## [Exercise objective]
Go through the data below. Pull out every line that has the word "Linear".

..........

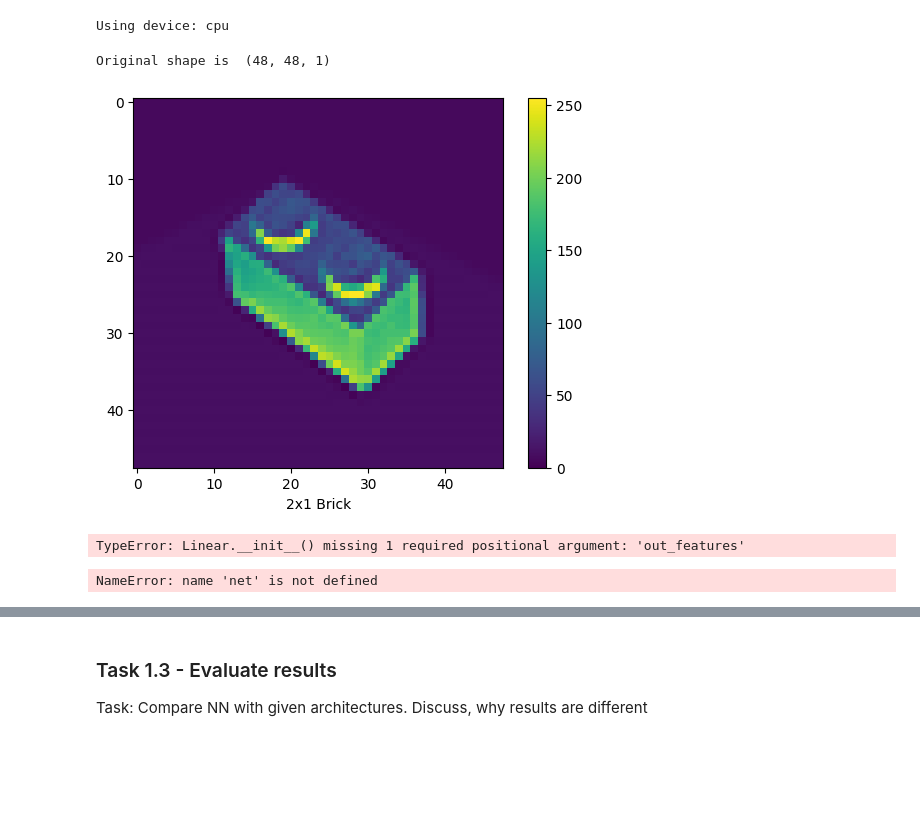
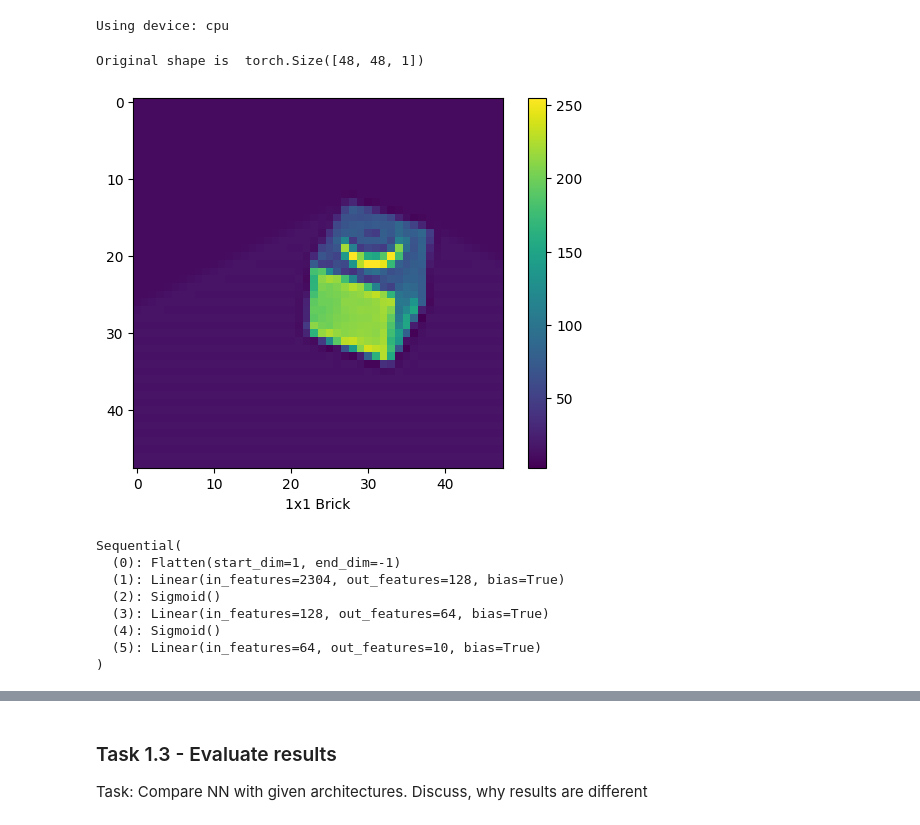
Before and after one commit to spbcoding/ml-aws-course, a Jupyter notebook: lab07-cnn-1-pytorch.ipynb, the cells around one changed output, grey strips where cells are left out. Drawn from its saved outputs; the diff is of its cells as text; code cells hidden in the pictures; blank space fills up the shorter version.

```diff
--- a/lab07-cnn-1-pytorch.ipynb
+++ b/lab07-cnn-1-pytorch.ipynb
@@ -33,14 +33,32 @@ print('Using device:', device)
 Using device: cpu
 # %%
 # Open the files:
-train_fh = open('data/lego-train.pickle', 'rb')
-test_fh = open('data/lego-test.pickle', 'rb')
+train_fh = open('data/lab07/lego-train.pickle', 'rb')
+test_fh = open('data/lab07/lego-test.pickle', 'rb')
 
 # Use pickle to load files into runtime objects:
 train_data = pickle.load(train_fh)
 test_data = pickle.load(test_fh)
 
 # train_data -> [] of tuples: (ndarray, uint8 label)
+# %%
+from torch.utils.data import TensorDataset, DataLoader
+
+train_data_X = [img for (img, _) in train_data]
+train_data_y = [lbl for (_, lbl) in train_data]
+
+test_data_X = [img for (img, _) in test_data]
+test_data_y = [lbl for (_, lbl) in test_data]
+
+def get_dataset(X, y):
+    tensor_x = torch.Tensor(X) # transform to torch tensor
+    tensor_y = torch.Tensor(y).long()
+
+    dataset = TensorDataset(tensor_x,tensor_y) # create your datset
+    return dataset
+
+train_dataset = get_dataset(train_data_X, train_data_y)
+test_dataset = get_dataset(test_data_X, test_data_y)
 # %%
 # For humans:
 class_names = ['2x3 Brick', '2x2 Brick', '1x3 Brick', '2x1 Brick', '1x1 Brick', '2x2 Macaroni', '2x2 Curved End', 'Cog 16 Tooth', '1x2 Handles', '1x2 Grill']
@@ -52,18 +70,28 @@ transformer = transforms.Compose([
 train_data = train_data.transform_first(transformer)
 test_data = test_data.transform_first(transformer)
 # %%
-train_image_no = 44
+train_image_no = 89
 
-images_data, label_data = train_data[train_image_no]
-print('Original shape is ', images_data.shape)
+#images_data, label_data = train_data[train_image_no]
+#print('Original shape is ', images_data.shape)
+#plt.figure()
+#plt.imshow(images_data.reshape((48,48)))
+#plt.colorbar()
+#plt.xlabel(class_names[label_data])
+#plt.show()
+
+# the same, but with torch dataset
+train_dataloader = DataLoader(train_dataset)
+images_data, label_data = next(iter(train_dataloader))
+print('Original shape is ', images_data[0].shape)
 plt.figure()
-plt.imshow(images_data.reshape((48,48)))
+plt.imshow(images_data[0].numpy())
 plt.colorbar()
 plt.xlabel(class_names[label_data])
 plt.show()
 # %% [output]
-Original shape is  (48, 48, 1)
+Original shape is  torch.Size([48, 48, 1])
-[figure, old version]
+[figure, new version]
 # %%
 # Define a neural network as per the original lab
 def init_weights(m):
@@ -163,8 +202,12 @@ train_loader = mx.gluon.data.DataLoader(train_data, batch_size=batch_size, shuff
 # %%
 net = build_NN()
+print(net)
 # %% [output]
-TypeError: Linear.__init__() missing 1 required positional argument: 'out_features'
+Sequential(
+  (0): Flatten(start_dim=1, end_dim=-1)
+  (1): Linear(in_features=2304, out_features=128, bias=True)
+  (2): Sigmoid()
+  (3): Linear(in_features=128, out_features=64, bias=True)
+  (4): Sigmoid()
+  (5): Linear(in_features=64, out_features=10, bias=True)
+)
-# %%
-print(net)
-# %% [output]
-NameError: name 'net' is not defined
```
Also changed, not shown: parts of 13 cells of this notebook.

..........

## [Exercise output]
-TypeError: Linear.__init__() missing 1 required positional argument: 'out_features'
+  (1): Linear(in_features=2304, out_features=128, bias=True)
+  (3): Linear(in_features=128, out_features=64, bias=True)
+  (5): Linear(in_features=64, out_features=10, bias=True)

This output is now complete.